When we hear the word “landfill,” most of us think of a designated site where waste is disposed of and buried. However, a landfill may also refer to ground that has been filled in with rocks and sand or soil rather than waste materials, so that it can be used for a specific purpose, such as building houses. If these landfills are not properly stabilized, a large earthquake could cause severe shaking or liquefaction of the ground in such areas, and major damage to the structures located on and around the landfill.
Landfills & Soil Liquefaction
Liquefaction occurs when saturated soil substantially loses strength and stiffness because of a sudden, applied stress, such as an earthquake, causing it to behave like a liquid. Soil that is not compact, such as loose landfill dirt, is much more likely to experience liquefaction than dense soil. This is because loose soil will compress, or cave in on itself like quicksand, when a load is applied, while dense soil will actually expand.

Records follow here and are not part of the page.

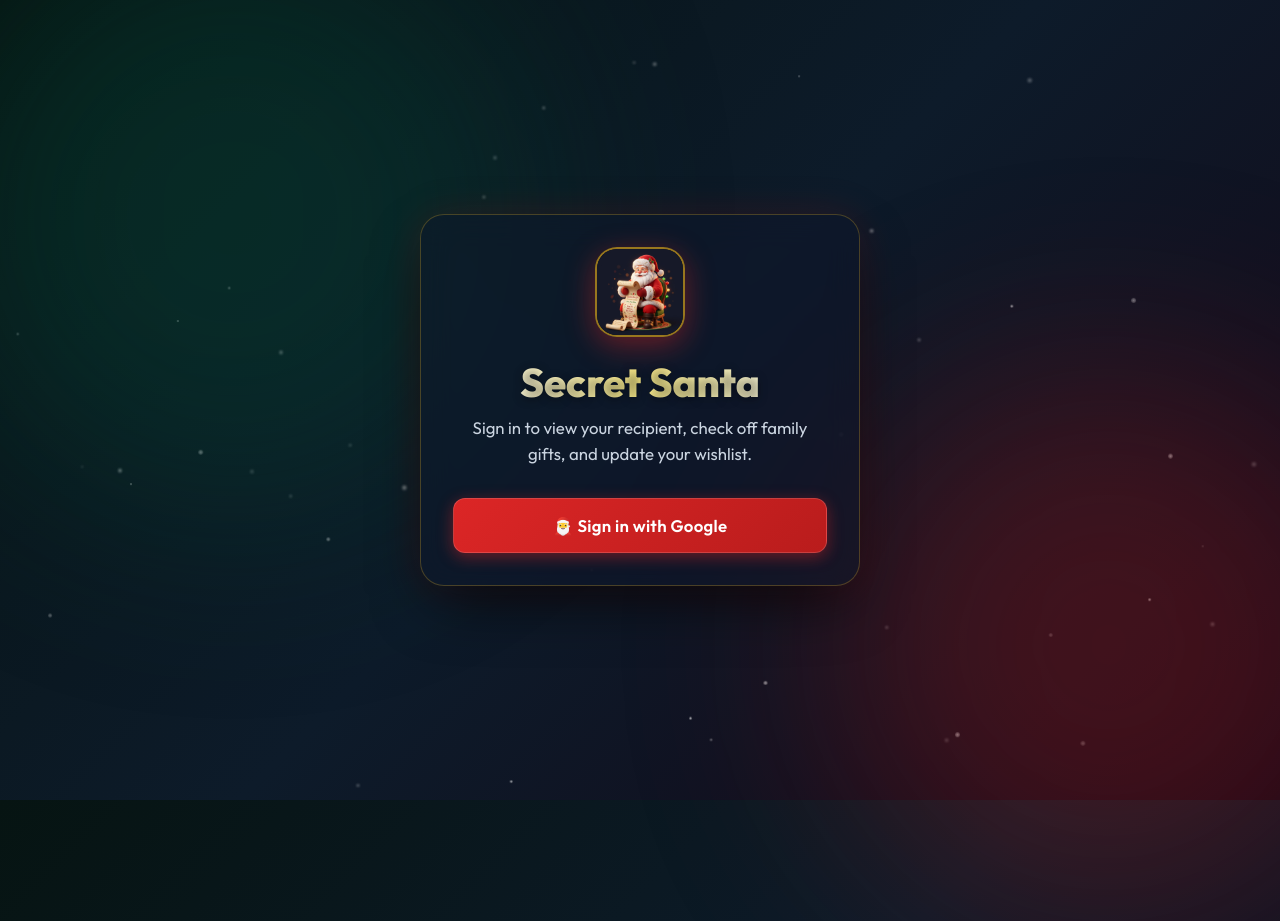
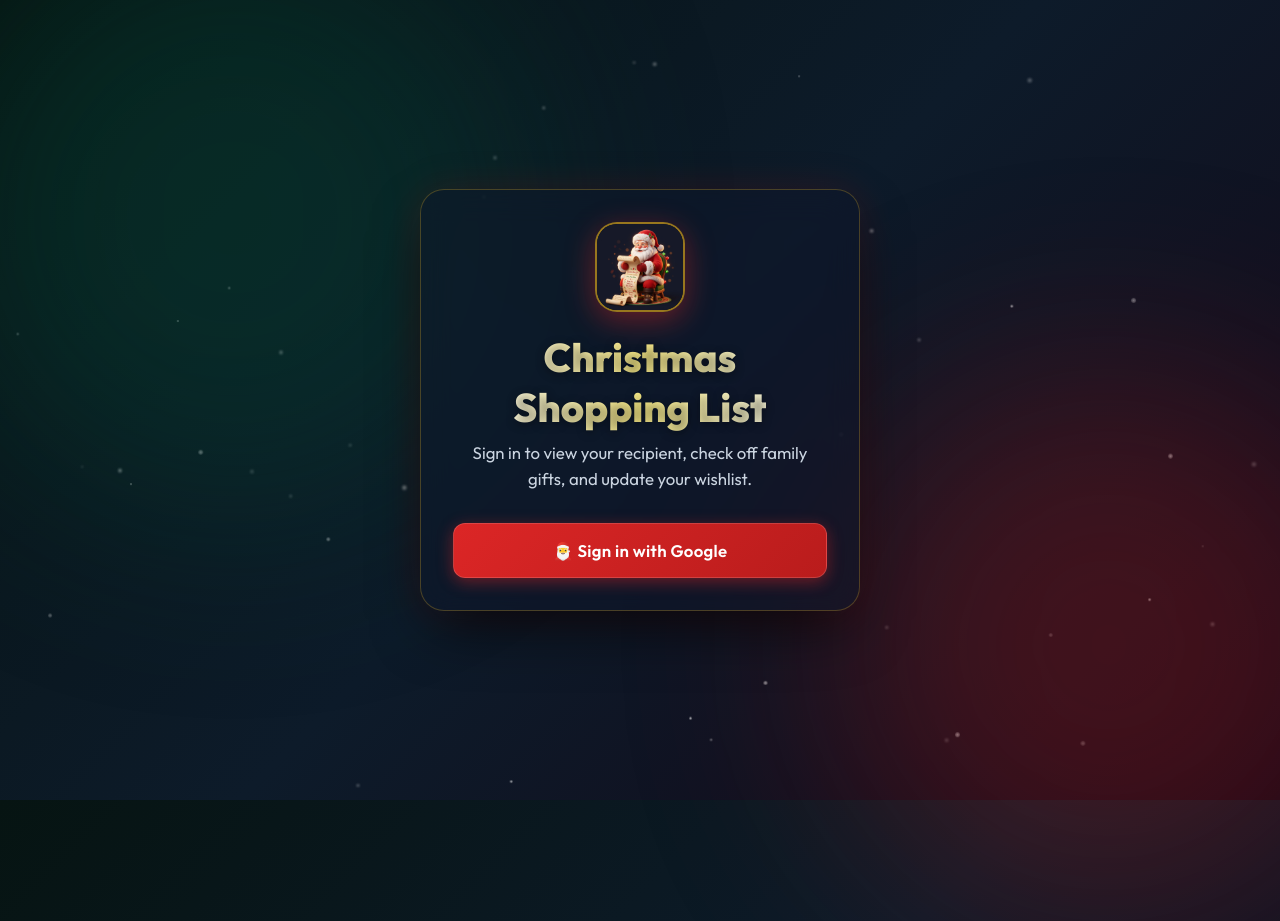
Before and after one commit to jjuhric/secret-santa, a React (Vite) app: page /#/login in a window 1280 px wide. Shown: the top 921 px of the page. Built offline with nearby package versions, Linux system fonts and the light colour scheme; no server answers; a web font is replaced by a local one.

Commit message:
Update all user-facing text from Secret Santa to Christmas Shopping List

```diff
--- a/index.html
+++ b/index.html
@@ -4,8 +4,8 @@
     <meta charset="UTF-8" />
     <link rel="icon" type="image/jpeg" href="./santa-icon.jpg" />
     <meta name="viewport" content="width=device-width, initial-scale=1.0" />
-    <meta name="description" content="Christmas Secret Santa Gift Exchange with Family Shopping Tracker and Wishlists" />
-    <title>Christmas Secret Santa</title>
+    <meta name="description" content="Christmas Shopping List with Family Tracker and Wishlists" />
+    <title>Christmas Shopping List</title>
   </head>
   <body>
     <div id="root"></div>
--- a/src/components/Admin.jsx
+++ b/src/components/Admin.jsx
@@ -293,7 +293,7 @@ export default function Admin() {
       for (const [buyerId, recipientId] of Object.entries(assignments)) {
         await setDoc(doc(db, 'users', buyerId), { recipientId }, { merge: true });
       }
-      alert('Secret Santa Draw completed successfully! All buyers have been assigned recipients from outside their family.');
+      alert('Christmas Shopping List Draw completed successfully! All buyers have been assigned recipients from outside their family.');
       fetchUsers();
     } catch (err) {
       console.error('Error saving draw: ', err);
@@ -346,7 +346,7 @@ export default function Admin() {
                 onClick={handleDraw}
                 disabled={loading || users.length < 3}
               >
-                Run Secret Santa Draw
+                Run Christmas Shopping List Draw
               </button>
             </>
           )}
--- a/src/components/BugReportModal.jsx
+++ b/src/components/BugReportModal.jsx
@@ -213,7 +213,7 @@ export default function BugReportModal() {
       if (masterAdminEmail) {
         await sendBugReportEmail({
           masterEmail: masterAdminEmail,
-          reporterName: userProfile?.name || currentUser?.email || 'Secret Santa User',
+          reporterName: userProfile?.name || currentUser?.email || 'Christmas Shopping List User',
           reporterEmail: currentUser?.email || '',
           issueDescription: description.trim(),
           pageUrl: metaInfo.pageUrl,
--- a/src/components/Dashboard.jsx
+++ b/src/components/Dashboard.jsx
@@ -19,7 +19,7 @@ export default function Dashboard() {
   const [viewingId, setViewingId] = useState(null);
   const [activeData, setActiveData] = useState(null);
 
-  // Secret Santa assigned recipient for active profile
+  // Christmas Shopping List assigned recipient for active profile
   const [recipientData, setRecipientData] = useState(null);
 
   // Wishlist item addition
@@ -161,7 +161,7 @@ export default function Dashboard() {
           </div>
           <h2>Account Not Found</h2>
           <p className="subtitle" style={{ marginTop: '0.5rem' }}>
-            The email <strong>{currentUser?.email}</strong> has not been invited to a Secret Santa family yet.
+            The email <strong>{currentUser?.email}</strong> has not been invited to a Christmas Shopping List family yet.
           </p>
           <p style={{ color: 'var(--text-muted)', fontSize: '0.9rem', marginBottom: '1.5rem' }}>
             Please contact your Family Admin to send you an invitation email.
@@ -191,7 +191,7 @@ export default function Dashboard() {
               alt="Santa reading wishlist scroll"
               style={{ width: '38px', height: '38px', borderRadius: '10px', objectFit: 'cover', border: '1.5px solid rgba(251, 191, 36, 0.6)', boxShadow: '0 2px 10px rgba(0,0,0,0.3)' }}
             />
-            Secret Santa
+            Christmas Shopping List
           </h1>
           <div style={{ display: 'flex', alignItems: 'center', gap: '0.5rem', marginTop: '0.35rem' }}>
             <span style={{ color: 'var(--text-muted)', fontSize: '0.95rem' }}>
@@ -354,7 +354,7 @@ export default function Dashboard() {
           {/* Secret Santa Draw Result Card */}
           <div className="glass-card">
             <h2 style={{ fontSize: '1.25rem', marginBottom: '0.5rem', color: 'var(--primary)' }}>
-              🎁 Secret Santa Assignment
+              🎁 Christmas Shopping List Assignment
             </h2>
             <p style={{ color: 'var(--text-muted)', fontSize: '0.85rem', marginBottom: '1.25rem' }}>
               Assigned through random 3x shuffle (outside your family)
@@ -412,7 +412,7 @@ export default function Dashboard() {
               </div>
             ) : (
               <div style={{ textAlign: 'center', padding: '1.5rem 0', color: 'var(--text-muted)' }}>
-                <p>The Secret Santa draw hasn't been conducted yet.</p>
+                <p>The Christmas Shopping List draw hasn't been conducted yet.</p>
                 <p style={{ fontSize: '0.85rem', marginTop: '0.5rem' }}>Once the Master Admin runs the draw, your recipient will appear here!</p>
               </div>
             )}
@@ -426,7 +426,7 @@ export default function Dashboard() {
                   {activeData?.name}'s Wishlist
                 </h2>
                 <p style={{ color: 'var(--text-muted)', fontSize: '0.85rem' }}>
-                  Gift ideas for your Secret Santa buyer
+                  Gift ideas for your Christmas Shopping List buyer
                 </p>
               </div>
 
--- a/src/components/Login.jsx
+++ b/src/components/Login.jsx
@@ -42,7 +42,7 @@ export default function Login() {
           />
         </div>
 
-        <h1 className="title">Secret Santa</h1>
+        <h1 className="title">Christmas Shopping List</h1>
         <p className="subtitle">Sign in to view your recipient, check off family gifts, and update your wishlist.</p>
 
         {error && <div className="error-message">{error}</div>}
--- a/src/components/SetupWizard.jsx
+++ b/src/components/SetupWizard.jsx
@@ -221,7 +221,7 @@ export default function SetupWizard({ onComplete }) {
               style={{ width: '100%', height: '100%', objectFit: 'cover' }}
             />
           </div>
-          <h2 className="title" style={{ fontSize: '1.8rem' }}>Welcome to Secret Santa!</h2>
+          <h2 className="title" style={{ fontSize: '1.8rem' }}>Welcome to Christmas Shopping List!</h2>
           <p className="subtitle" style={{ marginBottom: '1rem' }}>
             {isMasterAdmin ? 'Master Admin First-Time Setup' : 'First-Time Account Setup Wizard'}
           </p>
@@ -244,8 +244,8 @@ export default function SetupWizard({ onComplete }) {
             </h3>
 
             {isMasterAdmin && (
-              <div style={{ background: 'rgba(236,72,153,0.15)', border: '1px solid var(--primary)', padding: '0.75rem 1rem', borderRadius: '12px', fontSize: '0.9rem' }}>
-                ⭐ <strong>You are the Master Admin!</strong> You are the first user to set up the system. You have full access to manage all families and conduct the Secret Santa draw.
+              <div style={{ background: 'rgba(220,38,38,0.15)', border: '1px solid var(--primary)', padding: '0.75rem 1rem', borderRadius: '12px', fontSize: '0.9rem' }}>
+                ⭐ <strong>You are the Master Admin!</strong> You are the first user to set up the system. You have full access to manage all families and conduct the Christmas Shopping List draw.
               </div>
             )}
 
@@ -272,7 +272,7 @@ export default function SetupWizard({ onComplete }) {
                 required
               />
               <small style={{ color: 'var(--text-muted)', display: 'block', marginTop: '0.25rem' }}>
-                Family members in this group will not pick each other during the Secret Santa draw.
+                Family members in this group will not pick each other during the Christmas Shopping List draw.
               </small>
             </div>
 
@@ -438,11 +438,11 @@ export default function SetupWizard({ onComplete }) {
 
             <h3 style={{ fontSize: '1.5rem' }}>You're All Set!</h3>
             <p style={{ color: 'var(--text-muted)' }}>
-              Your account has been configured. You can now view your family shopping checklist, update your wishlist anytime, and see your Secret Santa recipient once the draw is run!
+              Your account has been configured. You can now view your family shopping checklist, update your wishlist anytime, and see your Christmas Shopping List recipient once the draw is run!
             </p>
 
             <button className="btn btn-primary btn-large" onClick={finishSetup} disabled={saving}>
-              {saving ? 'Finalizing...' : 'Enter Secret Santa Dashboard'}
+              {saving ? 'Finalizing...' : 'Enter Christmas Shopping List Dashboard'}
             </button>
           </div>
         )}
--- a/src/utils/emailService.js
+++ b/src/utils/emailService.js
@@ -52,7 +52,7 @@ export async function sendInviteEmail({ toEmail, toName, familyName, invitedBy }
     invited_by: invitedBy || 'Your Family Admin',
     invite_link: inviteLink,
     app_url: inviteLink,
-    message: `You have been invited to join the ${familyName} Secret Santa Christmas gift exchange!`
+    message: `You have been invited to join the ${familyName} Christmas Shopping List!`
   };
 
   try {
@@ -101,7 +101,7 @@ export async function sendBugReportEmail({
     to_email: masterEmail,
     from_name: reporterName || 'Anonymous User',
     reply_to: reporterEmail || '',
-    subject: `[Bug Report] Secret Santa issue from ${reporterName || 'User'}`,
+    subject: `[Bug Report] Christmas Shopping List issue from ${reporterName || 'User'}`,
     message: `Issue Description:
 ${issueDescription}
 
```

Building codes require engineers to consider the effects of soil liquefaction in the design of new buildings, bridges, and dams, as the devastating consequences of building on potentially unstable areas of landfill have been confirmed. For example, the Marina District neighborhood in San Francisco is constructed almost entirely on landfill comprised of mud, sand, and rubble from the 1906 earthquake. In 1989, the Loma Prieta earthquake caused severe liquefaction of the landfill upon which the neighborhood was built, resulting in major damage including a small firestorm. More recently, liquefaction was largely responsible for extensive damage to residential properties during the 2010 and 2011 New Zealand earthquakes.
Builders & Developers Must Adequately Prepare Ground for Building
Generally, construction defect liability is based on the decisions that a builder or developer makes, such as choosing a safe place to build and making sure the land, or landfill, is properly stabilized. In other words, before breaking ground, builders and developers must ready the ground they plan to break. If builders and/or developers fail in this responsibility, they may be liable for resulting damages.
Construction Defect Expert Witness
Professionals in the construction and development industries have a duty to follow building codes and prevent building issues and construction defects as much as possible. If you need an expert to advise you or appear as a witness in a case involving building code compliance or structural hazards, please contact Engineering Expert Witnesses for a free initial consultation. Pierre Handl, P.E. evaluates disasters in California and nationwide to identify their cause and determine whether design or construction played a role in the catastrophe.